Whatever Happened To Mr. Wizard?

Don Herbert, born in 1917, was best known for his science-related shows. Referred to as "Mr. Wizard" due to his television projects "Watch Mr. Wizard" and "Mr. Wizard's World," Herbert was known for teaching children about science and technology in a creative way that appealed to them. Following World War II, Herbert dabbled in acting and wrote for radio shows before starting "Watch Mr. Wizard." Because of his pioneering approach to topics usually viewed as stuffy and dull, he was revered by many.

One such fan included Bill Nye. In a obituary piece for the Los Angeles Times following Herbert's death, Nye stated, "If any of you reading now have been surprised and happy to learn a few things about science watching "Bill Nye the Science Guy," keep in mind, it all started with Don Herbert." As mentioned, Herbert had two shows. The first, "Watch Mr. Wizard," premiered in 1952 and ran until 1965. In 1954, the show won a Peabody Award, which is specifically given to outstanding media in categories like entertainment and public service programming.

Don Herbert walked the line between being informative yet entertaining

After "Watch Mr. Wizard" was canceled in 1965 and briefly but unsuccessfully revived in the early 1970s, Don Herbert made occasional appearances on science-themed programs. Almost 20 years after "Watch Mr. Wizard" was canceled, Nickelodeon commissioned a revival of sorts in 1983, this time called "Mr. Wizard's World." This second incarnation of the show ran from 1983 to 1989. Many believed Herbert's shows were popular thanks to his ability to bridge the gap between presenting a science class and entertaining children.

He also understood how to present himself. Via Smithsonian Magazine, television veteran Steve Spangler once revealed that he called Herbert for advice after landing a gig hosting a children's show. In response, Herbert told Spangler to stay away from the lab coats. Per Spangler, "He [Herbert] said, 'You need to make science accessible to the masses. A lab coat can put people off — kids don't like that. That's why (my set) wasn't called my lab, it was called my garage, and we used household materials, not lab gear.'"

He never had any actual educational background in science

Don Herbert never forgot that he was teaching things to children.

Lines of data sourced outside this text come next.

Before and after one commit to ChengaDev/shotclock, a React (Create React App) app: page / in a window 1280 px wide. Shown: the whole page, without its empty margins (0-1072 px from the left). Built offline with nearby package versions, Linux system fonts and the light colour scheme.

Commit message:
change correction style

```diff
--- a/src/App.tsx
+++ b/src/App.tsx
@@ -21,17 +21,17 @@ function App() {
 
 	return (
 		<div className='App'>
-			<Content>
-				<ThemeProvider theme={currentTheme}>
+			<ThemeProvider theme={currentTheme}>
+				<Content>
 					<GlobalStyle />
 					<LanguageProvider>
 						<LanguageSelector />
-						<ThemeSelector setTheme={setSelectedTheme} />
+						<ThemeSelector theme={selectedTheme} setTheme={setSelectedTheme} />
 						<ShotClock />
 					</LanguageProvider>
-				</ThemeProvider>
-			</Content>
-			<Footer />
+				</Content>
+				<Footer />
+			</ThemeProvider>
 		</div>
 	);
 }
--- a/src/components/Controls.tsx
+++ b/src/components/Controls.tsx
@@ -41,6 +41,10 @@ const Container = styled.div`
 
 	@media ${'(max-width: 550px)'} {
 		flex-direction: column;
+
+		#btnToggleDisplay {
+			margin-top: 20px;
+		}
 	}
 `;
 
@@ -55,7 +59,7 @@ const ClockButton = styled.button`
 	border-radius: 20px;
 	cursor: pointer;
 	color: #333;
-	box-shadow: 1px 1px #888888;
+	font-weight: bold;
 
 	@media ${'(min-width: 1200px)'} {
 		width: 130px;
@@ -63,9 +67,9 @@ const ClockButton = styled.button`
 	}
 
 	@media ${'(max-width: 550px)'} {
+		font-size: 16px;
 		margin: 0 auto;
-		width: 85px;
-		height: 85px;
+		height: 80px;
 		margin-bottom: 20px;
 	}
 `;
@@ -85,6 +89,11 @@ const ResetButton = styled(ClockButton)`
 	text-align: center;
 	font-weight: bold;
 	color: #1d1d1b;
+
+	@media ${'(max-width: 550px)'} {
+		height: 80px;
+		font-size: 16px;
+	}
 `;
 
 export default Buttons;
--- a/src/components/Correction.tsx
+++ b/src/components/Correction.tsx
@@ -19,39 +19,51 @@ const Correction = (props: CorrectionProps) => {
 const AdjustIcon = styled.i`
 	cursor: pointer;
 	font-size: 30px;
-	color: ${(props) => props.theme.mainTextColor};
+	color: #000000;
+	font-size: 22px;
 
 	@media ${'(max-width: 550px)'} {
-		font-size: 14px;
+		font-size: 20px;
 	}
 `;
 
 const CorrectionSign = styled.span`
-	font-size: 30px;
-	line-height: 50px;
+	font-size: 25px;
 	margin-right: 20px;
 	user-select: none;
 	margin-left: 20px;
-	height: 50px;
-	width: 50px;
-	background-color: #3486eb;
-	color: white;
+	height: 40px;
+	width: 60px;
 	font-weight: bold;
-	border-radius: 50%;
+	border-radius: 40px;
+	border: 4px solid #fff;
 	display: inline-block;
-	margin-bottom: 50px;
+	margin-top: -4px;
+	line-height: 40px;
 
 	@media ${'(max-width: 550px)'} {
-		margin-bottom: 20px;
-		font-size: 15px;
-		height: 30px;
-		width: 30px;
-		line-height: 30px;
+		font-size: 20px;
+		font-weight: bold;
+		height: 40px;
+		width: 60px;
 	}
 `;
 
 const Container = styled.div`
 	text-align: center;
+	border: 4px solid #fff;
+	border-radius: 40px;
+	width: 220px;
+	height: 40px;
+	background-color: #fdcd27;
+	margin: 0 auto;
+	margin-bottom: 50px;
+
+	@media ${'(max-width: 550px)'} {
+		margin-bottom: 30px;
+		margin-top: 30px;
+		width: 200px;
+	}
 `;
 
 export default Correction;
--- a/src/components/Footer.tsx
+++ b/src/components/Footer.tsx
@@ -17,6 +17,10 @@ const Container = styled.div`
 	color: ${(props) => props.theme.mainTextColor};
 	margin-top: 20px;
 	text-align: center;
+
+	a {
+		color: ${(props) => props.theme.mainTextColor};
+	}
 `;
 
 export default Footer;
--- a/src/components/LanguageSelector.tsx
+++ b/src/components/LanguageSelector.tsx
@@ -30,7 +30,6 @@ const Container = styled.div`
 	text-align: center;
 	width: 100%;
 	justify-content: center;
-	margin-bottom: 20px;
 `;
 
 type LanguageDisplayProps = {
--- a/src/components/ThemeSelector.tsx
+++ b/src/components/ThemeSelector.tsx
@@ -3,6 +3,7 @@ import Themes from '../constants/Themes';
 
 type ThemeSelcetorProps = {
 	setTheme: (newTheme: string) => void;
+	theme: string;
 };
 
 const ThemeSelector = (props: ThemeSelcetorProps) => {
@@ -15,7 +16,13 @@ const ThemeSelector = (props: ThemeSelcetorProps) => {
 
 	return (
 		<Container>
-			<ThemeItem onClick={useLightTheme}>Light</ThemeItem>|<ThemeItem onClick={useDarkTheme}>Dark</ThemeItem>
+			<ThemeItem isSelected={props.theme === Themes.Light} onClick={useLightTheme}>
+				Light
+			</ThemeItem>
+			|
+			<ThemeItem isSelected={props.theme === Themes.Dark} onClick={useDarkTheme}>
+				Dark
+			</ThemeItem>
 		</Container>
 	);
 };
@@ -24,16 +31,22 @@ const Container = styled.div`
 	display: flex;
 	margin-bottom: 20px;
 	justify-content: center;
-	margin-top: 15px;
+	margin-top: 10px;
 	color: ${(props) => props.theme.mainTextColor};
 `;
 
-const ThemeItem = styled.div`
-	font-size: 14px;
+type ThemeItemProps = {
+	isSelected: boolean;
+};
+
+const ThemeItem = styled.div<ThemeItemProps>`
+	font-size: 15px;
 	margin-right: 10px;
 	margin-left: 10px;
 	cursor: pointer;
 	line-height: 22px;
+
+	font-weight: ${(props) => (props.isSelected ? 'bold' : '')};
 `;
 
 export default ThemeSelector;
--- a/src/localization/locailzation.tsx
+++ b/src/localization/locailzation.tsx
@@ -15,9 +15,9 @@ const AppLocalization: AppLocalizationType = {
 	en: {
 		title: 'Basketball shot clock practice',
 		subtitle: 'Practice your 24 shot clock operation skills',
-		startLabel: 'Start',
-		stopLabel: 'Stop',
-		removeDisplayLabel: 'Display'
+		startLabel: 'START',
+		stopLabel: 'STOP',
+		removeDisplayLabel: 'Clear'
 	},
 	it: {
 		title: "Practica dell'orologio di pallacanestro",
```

One of his former colleague's, Steve Jacobs, told CBS News that Herbert always reached for regular household items over scientific equipment to conduct his experiments. Alongside the fact this encouraged children to carry out investigations themselves, this choice perhaps also stemmed from the fact Herbert had only a small background in science thanks to his college education. He was thought to have taught himself most things, though his past experience as an actor presumably helped him with presenting the show.

Once "Mr. Wizard's World" ended, Herbert essentially retired from television, though he did release DVDs of his original shows so they could be viewed by a wider audience. He died in 2007 in Bell Canyon at the age of 89. Before his death, Herbert had been diagnosed with bone cancer. In his Los Angeles Times piece, Bill Nye mentioned how Herbert's pioneering method of "show, then tell" allowed those watching to gain a better understanding of what Herbert was doing.